I warped up my Gilmore loom with linen back in June. The plan was for face cloths to be woven and hemmed and ready to go with the goat's milk soap I have ordered. The soap should be ready later in September and the face cloths need to be too. They will go into the CHH (Contemporary Handweavers of Houston) fall sale in November but also be available on our website. I love weaving face cloths. Ah, yes. The best laid plans...
Back at the beginning of July I wrote about having issues with the linen I had chosen for the outside or selvage edges. I had picked the yarn for it's color rather than for its suitability in the selvage. I started off using a temple to help keep the outer yarns straight and even and to block the possibility of draw in to help preserve the fabric's integrity. Well, rats. That didn't work. I was still wearing away those threads faster than I could weave past the thin spots. And why would I set up a system where I knew the outer threads weren't as strong as they should be? So I cut off the outer 3/4" on both sides of the warp. That was another failed attempt to make the warp work as it should.
There is a saying that weavers are very familiar with - A dog on the loom is a dog on the loom. The bottom line is if it drives you crazy to look at it and you can't manage to convince yourself to weave it, you are better off cutting the damn thing off and moving on to your next project. A dog can sit on the loom for years and all it does is tie up your loom and drive you crazy. That was where I had gotten with this warp. I would walk by it. I would think about it. I would occasionally sit at the loom. But I couldn't make myself weave it. No amount of wishing would make that warp right so it needed to go away.
Cutting the warp off your loom is troubling, exhilarating, liberating and traumatic. Yes, you are wasting all that yarn. Yes, you are losing all the time you spent getting it on the loom. Yes, you are stating out loud to the universe that you have failed. But you are also releasing all that time and attention and focus and energy back into the great unknown for other weavers to use. OK. That may be a little odd, a little crystal gazingly spiritually metaphysical but I sort of like it. Maybe that energy will help some other weaver in the middle of the night get that last kitchen towel or scarf finished so it's ready for a show.

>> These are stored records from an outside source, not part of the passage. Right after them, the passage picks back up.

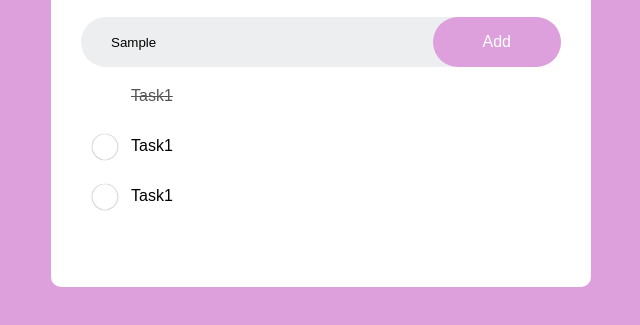
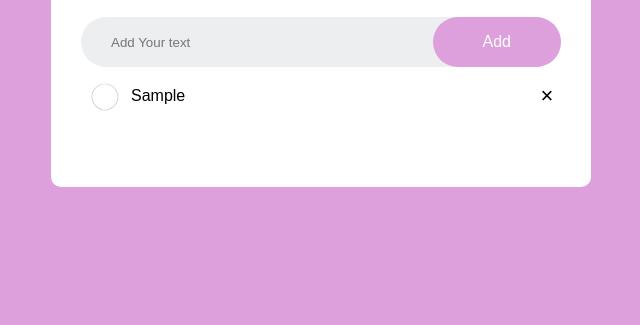
Before and after one commit to himanshiagrawal22/To_D0_List, a plain HTML site: page index.html in a window 1280 px wide. Both pictures are taken after typing "Sample" into the empty fields and a click on the button "Add". Shown: the part 201-526 px from the top of the page, without its empty margins (319-959 px from the left). Drawn offline with Linux system fonts and the light colour scheme.

Commit message:
new commit

```diff
--- a/index.html
+++ b/index.html
@@ -6,6 +6,7 @@
     <meta name="viewport" content="width=device-width, initial-scale=1.0">
     <title>Document</title>
     <link rel="stylesheet" href="style.css">
+
 </head>
 
 <body>
@@ -13,17 +14,17 @@
         <div class="todocont">
             <h1 class="heading1">TO-Do List<img class="bookpen" src="img/notebook.jpg" alt=""> </h1>
             <div class="addcontent">
-                <input class="textbox" type="text" placeholder="Add Your text">
-                <button class="btn">Add</button>
+                <input id="textbox" type="text" placeholder="Add Your text">
+                <button class="btn" onclick="addContent()">Add</button>
             </div>
-            <ul class="listcontainer">
-                <li class="checked">Task1</li>
+            <ul id="listcontainer">
+                <!--<li class="checked">Task1</li>
                 <li>Task1</li>
-                <li>Task1</li>
+                <li>Task1</li>-->
             </ul>
         </div>
     </div>
-
+   <script src="script.js"></script>
 </body>
 
 </html>
--- /dev/null
+++ b/script.js
@@ -0,0 +1,42 @@
+const inpbox=document.getElementById("textbox");
+const containerli=document.getElementById("listcontainer");
+function addContent()
+{
+    if(inpbox.value==='')
+        {
+            alert("You have to write something!");
+        }
+        else{
+    let li=document.createElement("li");
+    li.innerHTML=inpbox.value;
+    containerli.appendChild(li);
+    let spantag=document.createElement("span");
+    spantag.innerHTML="\u00d7";
+    li.appendChild(spantag);
+}
+inpbox.value='';
+saveContent();
+}
+
+
+containerli.addEventListener("click",function(e)
+{
+   if(e.target.tagName==="LI") {
+e.target.classList.toggle("checked");
+saveContent();
+    }
+    else if(e.target.tagName==="SPAN"){
+e.target.parentElement.remove();
+saveContent();
+    }
+});
+
+function saveContent()
+{
+    localStorage.setItem("data",containerli.innerHTML);
+}
+function showContent()
+{
+    containerli.innerHTML=localStorage.getItem("data");
+}
+showContent();
--- a/style.css
+++ b/style.css
@@ -37,7 +37,7 @@
     border-radius: 30px;
     padding-left: 20px;
 }
-.textbox{
+#textbox{
 
     border-radius: 30px;
     border: none;
@@ -86,6 +86,16 @@ text-decoration: line-through;
 ul li.checked::before{
     background-image:url(img/checkimage.png);
 }
-ul li.checked::after{
-
+ul li span{
+   position: absolute;
+    border-radius: 50%;
+    width:28px;
+    height: 28px;
+    font-size: 22px;
+text-align: center;
+   bottom: 6px;
+   right: 0;
 }
+ul li span:hover{
+    background-color: plum;
+}
```
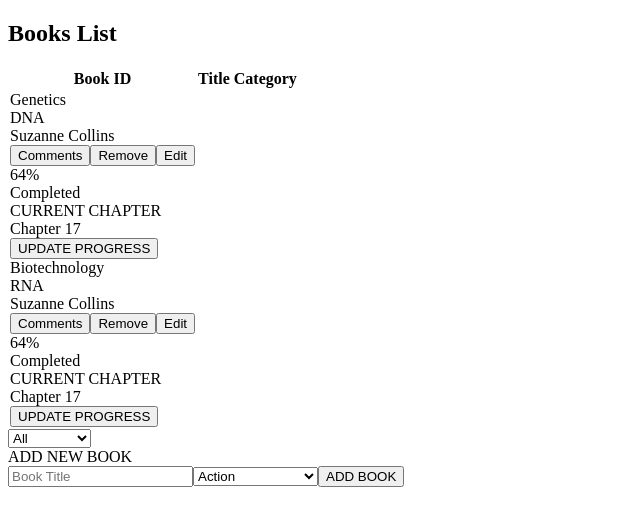
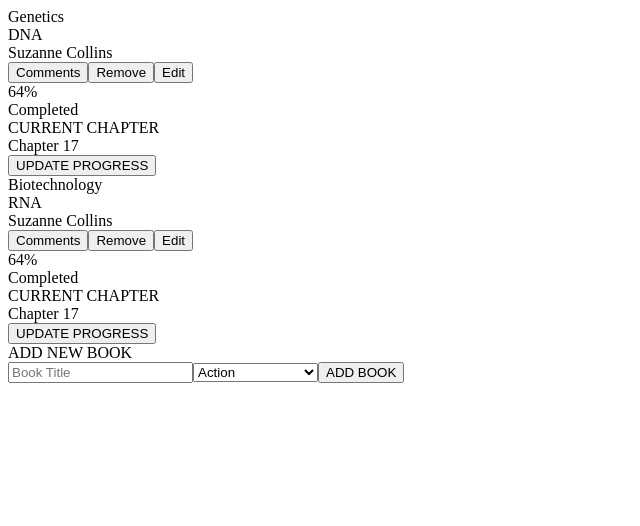
Before and after one commit to Godswilly/bookstore, a React (Create React App) app: page / in a window 1280 px wide. Shown: the top 526 px of the page, without its empty margins (0-640 px from the left). Built offline with nearby package versions, Linux system fonts and the light colour scheme.

Commit message:
Refactor BooksList

```diff
--- a/src/containers/BooksList.js
+++ b/src/containers/BooksList.js
@@ -1,18 +1,13 @@
 import React from 'react';
 import { useSelector, useDispatch } from 'react-redux';
-import { removeBook, changeFilter } from '../actions/books';
+import { removeBook } from '../actions/books';
 import Book from '../components/Books';
-import CategoryFilter from '../components/CategoryFilter';
 
 const BooksList = () => {
   const dispatch = useDispatch();
   const books = useSelector((state) => state.book);
   const filter = useSelector((state) => state.filter);
   const handleRemoveBook = (id) => dispatch(removeBook(id));
-
-  const handleFilterChange = (event) => {
-    dispatch(changeFilter(event.target.value));
-  };
 
   const filterBooks = (books) => (
     filter === 'All' ? books
@@ -21,28 +16,15 @@
 
   return (
     <div>
-      <h2>Books List</h2>
-      <table>
-        <thead>
-          <tr>
-            <th>Book ID</th>
-            <th>Title</th>
-            <th>Category</th>
-            <th> </th>
-          </tr>
-        </thead>
-        <tbody>
-          { filterBooks(books)
-            .map((book) => (
+      <div>
+        {filterBooks(books).map(book => (
           <Book
             key={book.id}
             book={book}
             handleRemoveBook={() => handleRemoveBook(book.id)}
           />
         ))}
-        </tbody>
-      </table>
-      <CategoryFilter handleFilterChange={handleFilterChange} />
+      </div>
     </div>
   );
 };
```
Lines whose indentation alone changed are shown as unchanged.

For now I'm warping the Gilmore again. This time I'm using Claudia Hand Painted Linen yarn for the selvages and throughout the warp. This is 14/2 lace linen which works just as well in weaving as it does in knitting. And it is nearly the same size as 16/2 line linen that I have in two colors - natural and bleached. For weft I have a bit of my hand spun linen left as well as 16/1 line linen in various bright and bold colors, some loosely spun linen that won't work for warp but is lovely in the weft and plenty of the warp yarns to use in the weft also. I also have a variety of other yarns I could use - 10/2 cotton left over from the apron fabric I wove earlier this year and some new heavy hemp yarn. Oh, and lots and lots of wonderful cottolin in lots of colors. I think this next run of face cloths will be as lovely as any I've done. Once I have some finished I'll let you be the judge.